AkilaeAkilae Registered User regular
edited October 2012 in Help / Advice Forum
ceres told me to make a new thread, so I'm making a new thread.

Sandy has come and is about gone. Lots of people in the tri-state area are without power, and some without water. Electricity and subway don't look like they'll be back anytime soon.

As for how bad it looks... well, here's the Whitehall St./South Ferry subway station:
http://www.youtube.com/watch?feature=player_embedded&v=_Xkdv0H31d8

Here's the Con-Ed substation explosion that took out power to lower Manhattan (at 0:25):


Seriously, cars are floating out of underground parking lots, boats are sitting in the middle of train tracks, and entire buildings have had their facade wiped away. If anybody has any tips they would like to share on dealing with the aftermath of a hurricane, e.g. surviving, insurance, etc..., I think those of us in NY/NJ would greatly appreciate it, since this isn't the sort of thing that happens a lot on the Northeastern seaboard (assuming people in the affected areas can even get onto the Internet).

Akilae on

Posts

  • bowenbowen How you doin'? Registered User regular
    Obviously this goes without saying, take pictures of all the damage before you start cleaning up.

    not a doctor, not a lawyer, examples I use may not be fully researched so don't take out of context plz, don't @ me
  • 3lwap03lwap0 Registered User regular
    Although it might be a commodity, find ice, keep it in an ice chest, keep your perishables in that chest. If you can't find ice, but know of someone who has a working fridge/freezer, milk jugs or water jugs work great, and stay frozen a good while in an ice chest. If there's a boil water in effect, do it, no matter how clean the water looks.

    I think Pringles original intention was to make tennis balls... but on the day the rubber was supposed to show up a truckload of potatoes came. Pringles is a laid-back company, so they just said, "Fuck it, cut em up!".
  • bowenbowen How you doin'? Registered User regular
    If the power's been off for more than 8 hours the perishables are probably not safe to keep.

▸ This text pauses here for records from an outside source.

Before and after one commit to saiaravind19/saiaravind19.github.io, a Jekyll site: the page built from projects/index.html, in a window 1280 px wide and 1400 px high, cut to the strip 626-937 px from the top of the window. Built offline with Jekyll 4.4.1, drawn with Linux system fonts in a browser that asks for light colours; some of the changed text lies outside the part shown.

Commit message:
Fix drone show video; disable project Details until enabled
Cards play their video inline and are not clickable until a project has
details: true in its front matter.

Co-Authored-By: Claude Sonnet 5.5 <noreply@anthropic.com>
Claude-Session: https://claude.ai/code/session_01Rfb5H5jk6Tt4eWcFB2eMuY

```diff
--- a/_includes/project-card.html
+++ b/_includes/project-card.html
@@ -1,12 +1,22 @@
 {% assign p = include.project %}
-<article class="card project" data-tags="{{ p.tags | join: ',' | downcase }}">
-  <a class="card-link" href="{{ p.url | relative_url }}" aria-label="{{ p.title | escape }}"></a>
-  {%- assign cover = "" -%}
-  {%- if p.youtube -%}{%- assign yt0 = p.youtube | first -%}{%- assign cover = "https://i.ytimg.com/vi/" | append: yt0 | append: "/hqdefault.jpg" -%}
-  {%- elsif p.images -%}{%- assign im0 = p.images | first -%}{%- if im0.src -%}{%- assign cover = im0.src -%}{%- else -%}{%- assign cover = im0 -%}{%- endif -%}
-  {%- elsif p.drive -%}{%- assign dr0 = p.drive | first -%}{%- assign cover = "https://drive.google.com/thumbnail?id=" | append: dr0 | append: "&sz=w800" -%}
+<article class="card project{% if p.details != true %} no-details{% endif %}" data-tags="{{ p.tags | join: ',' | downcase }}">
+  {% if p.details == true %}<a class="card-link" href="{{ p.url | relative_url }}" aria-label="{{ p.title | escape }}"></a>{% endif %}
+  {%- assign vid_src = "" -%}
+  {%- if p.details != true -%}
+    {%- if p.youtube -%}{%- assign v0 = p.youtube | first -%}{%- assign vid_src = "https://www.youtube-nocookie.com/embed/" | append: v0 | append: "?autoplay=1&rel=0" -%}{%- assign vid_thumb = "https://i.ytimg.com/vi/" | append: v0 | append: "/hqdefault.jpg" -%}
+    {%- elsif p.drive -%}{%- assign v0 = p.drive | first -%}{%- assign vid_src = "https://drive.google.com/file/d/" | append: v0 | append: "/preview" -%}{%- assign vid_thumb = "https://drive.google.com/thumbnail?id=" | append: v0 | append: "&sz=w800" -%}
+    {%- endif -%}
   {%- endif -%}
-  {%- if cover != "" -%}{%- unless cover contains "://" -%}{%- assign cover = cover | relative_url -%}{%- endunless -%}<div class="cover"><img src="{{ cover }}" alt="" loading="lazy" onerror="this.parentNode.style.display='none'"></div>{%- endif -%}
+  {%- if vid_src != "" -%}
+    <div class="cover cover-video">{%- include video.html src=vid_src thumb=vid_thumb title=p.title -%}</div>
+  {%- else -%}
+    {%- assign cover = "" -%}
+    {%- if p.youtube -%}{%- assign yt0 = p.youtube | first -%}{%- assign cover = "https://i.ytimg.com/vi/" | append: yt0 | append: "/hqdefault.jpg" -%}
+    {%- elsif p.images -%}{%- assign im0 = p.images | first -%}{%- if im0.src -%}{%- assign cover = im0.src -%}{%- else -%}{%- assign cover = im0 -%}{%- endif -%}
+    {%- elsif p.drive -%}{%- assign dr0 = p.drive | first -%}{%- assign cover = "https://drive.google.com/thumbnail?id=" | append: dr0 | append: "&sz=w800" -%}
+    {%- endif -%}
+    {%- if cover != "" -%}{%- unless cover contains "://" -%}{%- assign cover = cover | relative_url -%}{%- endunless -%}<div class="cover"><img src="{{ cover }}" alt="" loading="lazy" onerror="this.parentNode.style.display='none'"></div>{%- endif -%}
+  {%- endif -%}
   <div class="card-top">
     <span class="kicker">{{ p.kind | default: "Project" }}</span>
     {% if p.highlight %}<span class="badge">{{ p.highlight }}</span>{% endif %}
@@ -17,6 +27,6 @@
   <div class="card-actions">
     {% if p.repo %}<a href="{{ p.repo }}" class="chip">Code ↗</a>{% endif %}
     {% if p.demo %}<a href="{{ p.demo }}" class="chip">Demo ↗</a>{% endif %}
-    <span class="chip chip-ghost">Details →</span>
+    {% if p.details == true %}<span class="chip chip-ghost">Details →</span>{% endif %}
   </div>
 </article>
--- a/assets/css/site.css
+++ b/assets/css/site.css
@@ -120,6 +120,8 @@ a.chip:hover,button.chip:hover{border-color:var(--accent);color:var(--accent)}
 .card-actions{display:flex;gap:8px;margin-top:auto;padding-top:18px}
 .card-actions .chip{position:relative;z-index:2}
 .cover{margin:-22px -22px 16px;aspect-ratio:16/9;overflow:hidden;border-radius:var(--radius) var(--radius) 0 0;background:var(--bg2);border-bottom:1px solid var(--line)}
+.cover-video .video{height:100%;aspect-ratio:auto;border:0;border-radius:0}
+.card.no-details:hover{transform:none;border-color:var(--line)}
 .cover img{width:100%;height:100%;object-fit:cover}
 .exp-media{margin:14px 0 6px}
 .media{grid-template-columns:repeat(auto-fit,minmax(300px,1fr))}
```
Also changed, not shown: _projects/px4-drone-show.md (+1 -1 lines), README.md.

    not a doctor, not a lawyer, examples I use may not be fully researched so don't take out of context plz, don't @ me
  • DhalphirDhalphir don't you open that trapdoor you're a fool if you dareRegistered User regular
    Stay the fuck away from all electricity wires, whether they look live or not, even if your house has no power.

  • ShadowfireShadowfire Vermont, in the middle of nowhereRegistered User regular
    edited November 2012
    bowen wrote: »
    If the power's been off for more than 8 hours the perishables are probably not safe to keep.

    Frozen stuff should stay good for 48 hours. At the end of that, you should all be having a neighborhood cookout to bond together.

    Shadowfire on
    WiiU: Windrunner ; Guild Wars 2: Shadowfire.3940 ; PSN: Bradcopter
  • MichaelLCMichaelLC In what furnace was thy brain? ChicagoRegistered User regular
    edited November 2012
    A couple of sites:
    To add some general info; document everything, take pictures, don't settle for the insurance amount if it seems low. Any proof of greater loss helps - receipts, S/Ns, etc. Worry about the important things like pets, pictures, personal documents, heirlooms. Junk like TVs and couches can be replaced.

    Relief Info (http://www.fema.gov/apply-assistance):
    • Apply Online at DisasterAssistance.gov
    • Apply via a smartphone at m.fema.gov
    • Apply by Phone:
      Call (800) 621-3362.
      Call TTY (800) 462-7585 for people with speech or hearing disabilities.

    MichaelLC on
    Echo wrote: »
    Something working on the first try is a source of great suspicion.
Sign In or Register to comment.